The 6.5-ounce S710 is a compact 3.6 inches wide by 2.3 inches high by 1 inch thick, barely sliding under the line for our definition of ultracompact. Up front is an optically stabilized, reasonably wide 3.6X f2.8-5.6 28-101mm lens. The design is boxier than I'm used to seeing from Nikon, but still very attractive, and it's available in the company's graphite black, deep red, and brilliant silver.
In order to fit the 3-inch LCD on the back, Nikon had to keep the controls and the space between them to a minimum. The buttons are raised enough to make them easy to press and there's a directional pad/scroll wheel serving double duty. The directional pad controls flash, macro mode, timer, and exposure compensation. The scroll wheel acts in conjunction with a virtual Mode dial called up when you press the Mode button, and lets you quickly navigate shooting and setup menus, adjust ISO, shutter speed, and aperture, and flip through photos in Playback mode. The Menu button below the wheel opens up mode-specific shooting options, while the Setup menu is located on the Mode dial--an old-fashioned touch for such a modern camera.

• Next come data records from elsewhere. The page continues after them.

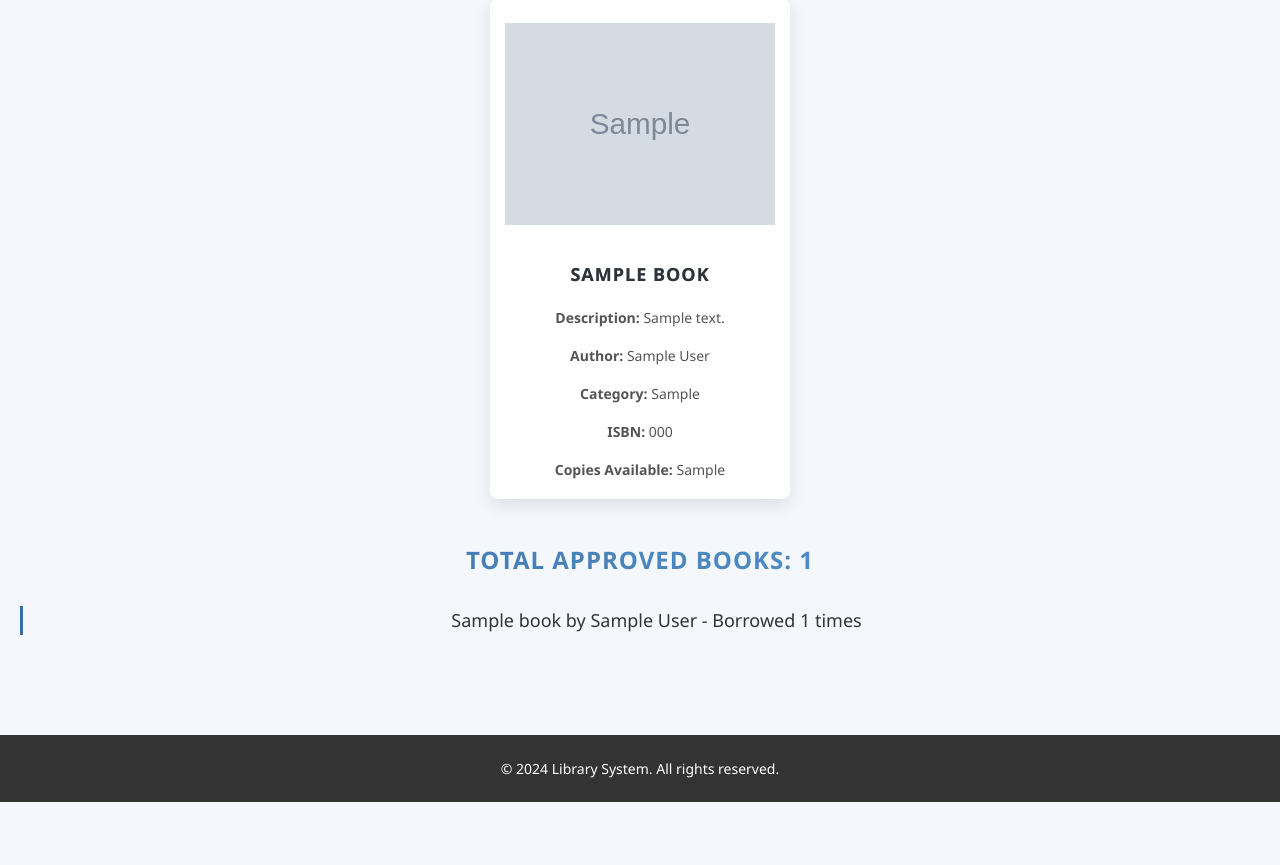
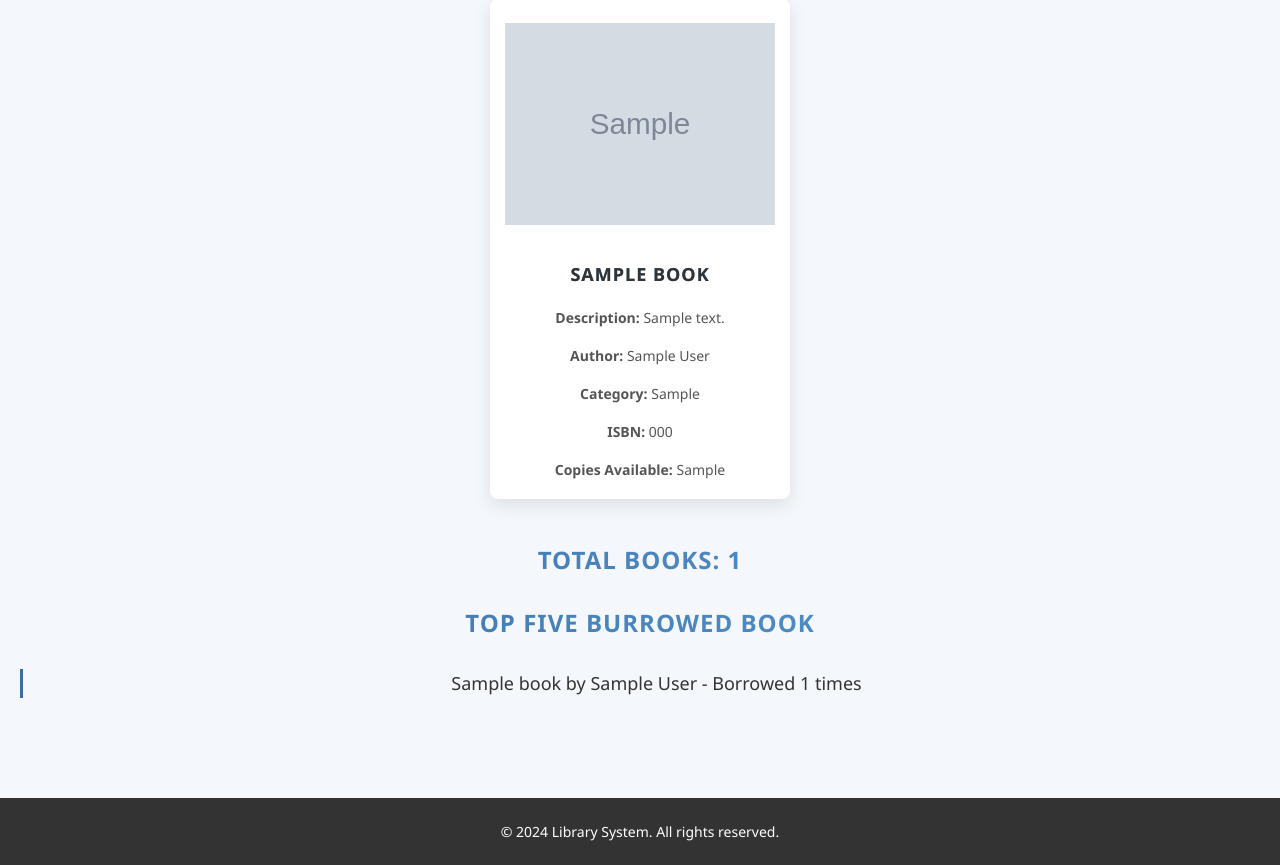
Before and after one commit to QAYee/library, a PHP site: page /home.php in a window 1280 px wide. Shown: the part 643-1508 px from the top of the page. Before the commit the page ends 1445 px from the top, so only its background shows below. Run offline with PHP 8.4, Linux system fonts and the light colour scheme; tables that the repository leaves empty or names only in its code hold one stand-in row (values such as "Sample post"); grey boxes marked "Sample" are stand-in pictures; some libraries are stand-ins or nearby versions.

Commit message:
design lang

```diff
--- a/home.php
+++ b/home.php
@@ -298,8 +298,9 @@ if (!$result) {
                 ?>
 
             </div>
+
             <div>
-  <?php
+            <?php
     // Initialize the database connection
     $db = new DatabaseConnect();
     $conn = $db->connectDB();
@@ -308,20 +309,20 @@ if (!$result) {
         echo "Database connection failed.";
     } else {
         try {
-            // Fetch the count of approved books from the transactions table
-            $approvedBooksQuery = "
-                SELECT COUNT(DISTINCT book_id) AS approved_count
-                FROM transactions
-                WHERE status = 'approved'";
-            $approvedBooksResult = mysqli_query($conn, $approvedBooksQuery);
-            $approvedBooksCount = 0;
+            // Fetch the count of books in the books table
+            $booksCountQuery = "
+                SELECT COUNT(*) AS books_count
+                FROM books";
+            $booksCountResult = mysqli_query($conn, $booksCountQuery);
+            $booksCount = 0;
 
-            if ($approvedBooksResult && mysqli_num_rows($approvedBooksResult) > 0) {
-                $approvedBooksData = mysqli_fetch_assoc($approvedBooksResult);
-                $approvedBooksCount = isset($approvedBooksData['approved_count']) ? (int)$approvedBooksData['approved_count'] : 0;
+            if ($booksCountResult && mysqli_num_rows($booksCountResult) > 0) {
+                $booksData = mysqli_fetch_assoc($booksCountResult);
+                $booksCount = isset($booksData['books_count']) ? (int)$booksData['books_count'] : 0;
             }
 
-            echo "<h3>Total Approved Books: {$approvedBooksCount}</h3>";
+            echo "<h3>Total Books: {$booksCount}</h3>";
+            echo"<div><h3>Top Five Burrowed Book</h3></div>";
 
             // Fetch top 5 popular books based on total borrows
             $popularBooksQuery = "
@@ -350,7 +351,8 @@ if (!$result) {
             echo "Error fetching data: " . $e->getMessage();
         }
     }
-    ?>
+?>
+
     <style>
 
   </style>
```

The S710 offers Program, shutter-priority, aperture-priority, and manual modes, which Nikon previously only included on its Coolpix P-series cameras and dSLRs. In manual you can select shutter speed, aperture, and ISO onscreen without diving into a menu system, while the Menu system provides options for white balance (including a preset manual), metering, drive modes, color options, and autofocus and AF area modes. There is no manual focus, but there is a manual AF area mode.
Of course, being a snapshot camera, it has a regular Auto mode in addition to its Scene mode with 11 scenes to choose from; a Scene auto selector that picks the most appropriate Scene mode depending on what you're shooting; high-speed continuous shooting at 3 megapixels; and Smile mode that continues shooting pictures when it detects smiles. Because of all these options, the camera is best suited for someone either already comfortable making adjustments, beginners looking to experiment, or a household with mixed user types, as the camera is flexible. Anyone looking for a simple pocket camera will likely find the array of choices confusing and a waste of money.